LAS VEGAS (KLAS) – One year after a motorcyclist was killed in a hit-and-run crash, his family is still hoping for a break in the case.
Ginger Patterson has envisioned her son rolling up to her home on his motorcycle all year.
The back of his red Yamaha is where she said he felt most free after years of installing solar panels. He took his last ride on October 19, 2022.
“I wish I could switch places with my son and let him be here,” Patterson said through tears in her front yard Thursday morning, leaning against her sister Leilani Kaluau for support. “Whoever hit my son, they ruined our lives.”
Tony Tomas – known as “Tommy Boy” and “Hawaii” by family and the local motorcycle community – was 27 years old when Nevada State Police (NSP) said he was hit by a van westbound at the North Durango Drive exit of the 215 freeway in Centennial Hills.
The driver never stopped, no security footage captured the nighttime collision, and police never confirmed witness reports that the van made an unsafe lane change towards Tomas that preceded the crash.
A white van, matching the description witnesses gave to police and last seen in the area of the freeway exit the night of the crash, was seemingly NSP’s only viable lead.
In November 2022, a representative told 8 News Now that “over 100 vans matching the description of the fleeing vehicle” were leads, but none that could positively be identified as the involved vehicle.
“I call B.S.,” Patterson said. “Every other case, they’ve got tons (of security footage). You can’t tell me Vegas has no cameras on those streets.”
On the anniversary of Tomas’ passing, his family said little communication from investigators is making healing harder.
“I probably talked to the investigator twice, and that’s me calling,” Patterson said when asked how frequently investigators have updated her on her son’s case in one year. “They should at least keep us updated, you know? Once a month, ‘I’m sorry, we don’t have—’ not even that. Not even the consideration of that.”
“He’s a minority. Who cares? Or, he’s a rider. Who cares? They’re speed demons.”
Fatal motorcycle crashes similar to Tomas’ have been on the rise in metropolitan Clark County, according to Tawnya Rosenthal, president of Rider SOS Accident Fund.
“We’re seeing a big issue with speed, both on the car drivers and the motorcyclists,” Rosenthal said during a virtual interview Thursday afternoon. “Their injuries are 15 to 20 times greater than say, a car accident because a motorcyclist doesn’t have a surrounding, or what we call a cage, around them if they’re involved in an accident.”
The nonprofit helps to cover living expenses for motorcycle victims as they recover from their injuries, which Rosenthal says is commonly from a couple of months to over a year. In the case of Tomas, the nonprofit offered emotional support and helped organize vigils for “Hawaii.”
Despite an outpour of support from the local biking community – as both a shoulder to cry on and investigators looking for the fleeing car – holding onto hope for answers is driving off.

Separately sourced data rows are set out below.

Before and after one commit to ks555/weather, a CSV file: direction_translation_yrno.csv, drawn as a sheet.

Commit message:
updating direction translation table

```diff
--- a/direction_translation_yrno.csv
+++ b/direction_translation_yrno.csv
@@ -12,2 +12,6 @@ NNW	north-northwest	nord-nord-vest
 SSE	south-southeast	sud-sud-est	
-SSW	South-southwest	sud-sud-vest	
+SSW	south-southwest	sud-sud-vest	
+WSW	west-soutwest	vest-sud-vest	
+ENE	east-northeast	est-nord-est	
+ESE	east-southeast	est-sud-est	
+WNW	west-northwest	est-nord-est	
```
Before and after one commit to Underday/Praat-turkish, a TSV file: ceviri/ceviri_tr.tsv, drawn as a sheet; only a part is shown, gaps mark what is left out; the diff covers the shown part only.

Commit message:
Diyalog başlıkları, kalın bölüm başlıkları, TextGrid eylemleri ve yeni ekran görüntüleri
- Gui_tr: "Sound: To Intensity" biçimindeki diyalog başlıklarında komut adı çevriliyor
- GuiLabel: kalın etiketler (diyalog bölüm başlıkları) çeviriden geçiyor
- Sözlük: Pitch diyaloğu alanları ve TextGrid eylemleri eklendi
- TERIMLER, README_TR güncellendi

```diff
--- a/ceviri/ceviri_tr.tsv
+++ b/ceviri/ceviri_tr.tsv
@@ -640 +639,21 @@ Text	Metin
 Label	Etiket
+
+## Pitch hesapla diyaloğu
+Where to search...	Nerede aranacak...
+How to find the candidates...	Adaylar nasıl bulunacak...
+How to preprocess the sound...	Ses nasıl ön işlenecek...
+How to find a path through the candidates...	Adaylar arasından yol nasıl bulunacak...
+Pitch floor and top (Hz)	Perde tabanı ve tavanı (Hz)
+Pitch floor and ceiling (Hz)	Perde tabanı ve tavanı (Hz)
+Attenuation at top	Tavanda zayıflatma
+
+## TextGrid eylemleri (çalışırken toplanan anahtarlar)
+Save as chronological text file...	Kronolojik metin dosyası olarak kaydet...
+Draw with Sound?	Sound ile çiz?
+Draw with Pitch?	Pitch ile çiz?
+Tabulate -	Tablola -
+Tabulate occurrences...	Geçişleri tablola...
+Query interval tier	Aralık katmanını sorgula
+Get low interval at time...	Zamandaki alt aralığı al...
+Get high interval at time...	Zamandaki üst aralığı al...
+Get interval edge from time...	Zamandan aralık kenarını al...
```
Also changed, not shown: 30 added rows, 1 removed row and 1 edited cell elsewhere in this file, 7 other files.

“All his little nieces and nephews, they still run around the house talking about him, that they dreamed of him,” Kaluau, Tomas’ aunt, said while supporting her sister. “I just pray about it every day, that the person would come forward and turn himself in or herself in.”
“Be accountable for your actions. Just don’t leave somebody to die on the road,” Patterson said through heavy sighs and tearful eyes. “I don’t think we’ll ever get answers, and that’s going to be a lifelong pain and suffering from us.”

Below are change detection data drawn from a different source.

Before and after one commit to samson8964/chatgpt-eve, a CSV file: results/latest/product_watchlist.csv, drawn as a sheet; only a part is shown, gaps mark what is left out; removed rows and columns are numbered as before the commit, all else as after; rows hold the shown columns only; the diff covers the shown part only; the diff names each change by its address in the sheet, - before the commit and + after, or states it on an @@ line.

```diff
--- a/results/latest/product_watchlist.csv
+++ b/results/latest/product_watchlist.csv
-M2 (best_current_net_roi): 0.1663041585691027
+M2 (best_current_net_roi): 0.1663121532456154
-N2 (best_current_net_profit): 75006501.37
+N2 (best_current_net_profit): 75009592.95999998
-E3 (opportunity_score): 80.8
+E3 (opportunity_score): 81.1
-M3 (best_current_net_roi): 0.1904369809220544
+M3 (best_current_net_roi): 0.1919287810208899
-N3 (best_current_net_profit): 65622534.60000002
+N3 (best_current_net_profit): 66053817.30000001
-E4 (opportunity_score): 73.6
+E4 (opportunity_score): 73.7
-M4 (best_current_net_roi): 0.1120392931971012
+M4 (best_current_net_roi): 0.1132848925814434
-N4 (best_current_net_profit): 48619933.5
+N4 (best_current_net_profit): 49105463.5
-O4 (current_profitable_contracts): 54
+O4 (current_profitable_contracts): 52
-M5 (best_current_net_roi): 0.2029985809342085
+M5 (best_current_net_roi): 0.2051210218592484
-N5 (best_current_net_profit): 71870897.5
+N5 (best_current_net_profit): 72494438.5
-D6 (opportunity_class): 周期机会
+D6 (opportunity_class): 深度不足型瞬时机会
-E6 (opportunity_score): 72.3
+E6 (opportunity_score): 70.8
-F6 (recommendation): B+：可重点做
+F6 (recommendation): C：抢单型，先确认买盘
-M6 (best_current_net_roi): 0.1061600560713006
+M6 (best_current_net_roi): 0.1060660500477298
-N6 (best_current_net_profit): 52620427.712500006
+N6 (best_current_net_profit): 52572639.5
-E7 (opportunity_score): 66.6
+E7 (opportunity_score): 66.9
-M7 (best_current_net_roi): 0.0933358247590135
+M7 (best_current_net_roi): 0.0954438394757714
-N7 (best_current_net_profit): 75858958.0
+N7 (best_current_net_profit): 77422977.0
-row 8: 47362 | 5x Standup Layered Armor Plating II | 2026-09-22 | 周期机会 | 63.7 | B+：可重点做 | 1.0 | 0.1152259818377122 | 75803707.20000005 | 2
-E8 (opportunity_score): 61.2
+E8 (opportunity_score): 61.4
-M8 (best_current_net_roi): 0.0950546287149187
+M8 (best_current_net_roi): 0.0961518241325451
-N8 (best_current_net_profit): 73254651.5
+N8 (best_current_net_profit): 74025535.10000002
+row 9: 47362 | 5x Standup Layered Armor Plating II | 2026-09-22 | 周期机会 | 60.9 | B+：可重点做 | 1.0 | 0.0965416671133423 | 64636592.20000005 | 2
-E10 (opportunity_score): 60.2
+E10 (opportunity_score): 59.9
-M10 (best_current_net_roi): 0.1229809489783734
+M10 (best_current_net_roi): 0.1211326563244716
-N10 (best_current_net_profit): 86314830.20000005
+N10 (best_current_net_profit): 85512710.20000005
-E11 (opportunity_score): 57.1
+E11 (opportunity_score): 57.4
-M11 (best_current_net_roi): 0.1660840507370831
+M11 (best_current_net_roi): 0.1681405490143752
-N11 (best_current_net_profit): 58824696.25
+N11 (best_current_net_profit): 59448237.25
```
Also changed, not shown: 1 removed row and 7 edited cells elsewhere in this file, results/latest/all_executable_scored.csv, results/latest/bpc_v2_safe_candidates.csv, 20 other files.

NSP confirmed the investigation is ongoing while investigators are still looking for witnesses and evidence, though said there is no further update as of Thursday.
A brigade of motorcyclists plan to ride valley roads up to the location of the crash for an anniversary vigil on Thursday night.